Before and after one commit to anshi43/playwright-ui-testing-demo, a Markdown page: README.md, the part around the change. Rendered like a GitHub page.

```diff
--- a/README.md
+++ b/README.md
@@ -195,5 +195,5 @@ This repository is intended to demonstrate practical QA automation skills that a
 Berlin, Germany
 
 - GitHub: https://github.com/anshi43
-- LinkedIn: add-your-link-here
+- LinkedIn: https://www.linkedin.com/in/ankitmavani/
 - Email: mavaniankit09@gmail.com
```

---

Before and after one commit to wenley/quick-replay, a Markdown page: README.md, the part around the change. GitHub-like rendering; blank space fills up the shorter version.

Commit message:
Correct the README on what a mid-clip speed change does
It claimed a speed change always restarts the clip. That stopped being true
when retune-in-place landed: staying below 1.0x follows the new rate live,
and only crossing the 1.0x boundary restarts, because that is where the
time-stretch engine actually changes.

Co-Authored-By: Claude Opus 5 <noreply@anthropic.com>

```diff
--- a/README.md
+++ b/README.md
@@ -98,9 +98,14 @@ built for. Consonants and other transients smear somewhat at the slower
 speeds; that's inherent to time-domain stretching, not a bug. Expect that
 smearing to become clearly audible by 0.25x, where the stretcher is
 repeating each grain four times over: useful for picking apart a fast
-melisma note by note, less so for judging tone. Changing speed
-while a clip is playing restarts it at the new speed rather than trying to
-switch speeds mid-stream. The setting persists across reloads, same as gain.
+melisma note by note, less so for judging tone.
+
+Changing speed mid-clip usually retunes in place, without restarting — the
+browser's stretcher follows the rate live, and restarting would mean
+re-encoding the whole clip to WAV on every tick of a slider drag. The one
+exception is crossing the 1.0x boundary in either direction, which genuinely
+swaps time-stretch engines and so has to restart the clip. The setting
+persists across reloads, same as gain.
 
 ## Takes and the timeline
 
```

Work item:
Return each line of the material above that holds the string "GitHub".

The completed task:
Before and after one commit to anshi43/playwright-ui-testing-demo, a Markdown page: README.md, the part around the change. Rendered like a GitHub page.
 - GitHub: https://github.com/anshi43
Before and after one commit to wenley/quick-replay, a Markdown page: README.md, the part around the change. GitHub-like rendering; blank space fills up the shorter version.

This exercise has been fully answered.